3270954980I’ve been there – grasping for something concrete, something affirming, something that sells all this time and thinking and emotional carving is worth it.  Every writer I know wants that.

And almost every writer I know wants it too soon, say, before we have the book written.

The truth is that – unless you have had a successful publication already – it’s best to write the book before even beginning to think about getting an agent.  We all want to skip the hardest step – the writing – to get to the stuff we so much want – the publishing.

But we have to do the writing first, for a variety of reasons.

1. The market is very tight. Because the publishing market is flooded and because the market prefers well-known authors who they can definitely sell, I recommend – as do many other agents and publishers – that you write the whole book first -in every genre – before you try to sell it.  That way, you have a full sample to send if they want to see more.

2. The book will help you know how to sell it.  It’s hard to be convincing about an idea that you might be able to complete. But when your book is written, you can see the themes, explore the language, pick up on what will be most compelling for readers. Then, you can use that information to help an agent know your book is worth-while and engaging.

3. The writing is what matters. Perhaps the most important reason to write without worrying about an agent is that it’s the writing that will feed you, not the book publication or even the sales (although those things are awesome.)  It’s the practice of sitting down on the page – a practice of hope, as Shawn Smucker calls it – that will give you life and energy.  Yes, we all want to publish.  Yes, we all want that now.  But we can’t control that.  What we can control is putting our asses in the chair and getting to work, all the while hoping that the publication will come. . . that perpetual hope.

So yes, you’ll want to research how to write a great query letter, and yes, you’ll want to study agents’ lists of publications to see who’s a good fit.  But do that later.  Now, write . . . because it’s the only thing that will keep you going when the glamor of the publication and the sales wears off.  Believe me, I speak from experience.

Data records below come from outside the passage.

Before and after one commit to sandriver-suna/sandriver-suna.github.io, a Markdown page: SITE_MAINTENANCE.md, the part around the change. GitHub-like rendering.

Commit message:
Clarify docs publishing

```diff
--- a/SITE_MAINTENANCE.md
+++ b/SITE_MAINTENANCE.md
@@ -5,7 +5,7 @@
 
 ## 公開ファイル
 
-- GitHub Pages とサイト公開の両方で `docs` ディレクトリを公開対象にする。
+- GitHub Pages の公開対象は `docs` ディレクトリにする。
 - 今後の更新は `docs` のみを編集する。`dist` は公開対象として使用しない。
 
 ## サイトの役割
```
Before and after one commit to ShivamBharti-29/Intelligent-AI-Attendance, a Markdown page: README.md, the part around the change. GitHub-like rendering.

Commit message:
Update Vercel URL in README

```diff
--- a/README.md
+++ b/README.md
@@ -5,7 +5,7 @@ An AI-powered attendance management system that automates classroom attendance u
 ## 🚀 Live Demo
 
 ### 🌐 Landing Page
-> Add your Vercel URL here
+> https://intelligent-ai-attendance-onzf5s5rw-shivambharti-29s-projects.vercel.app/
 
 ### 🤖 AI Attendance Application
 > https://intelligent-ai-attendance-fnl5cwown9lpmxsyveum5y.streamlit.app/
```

What makes you want to find an agent? Are you at a place where you need one? Or are you looking for the rewards before the work?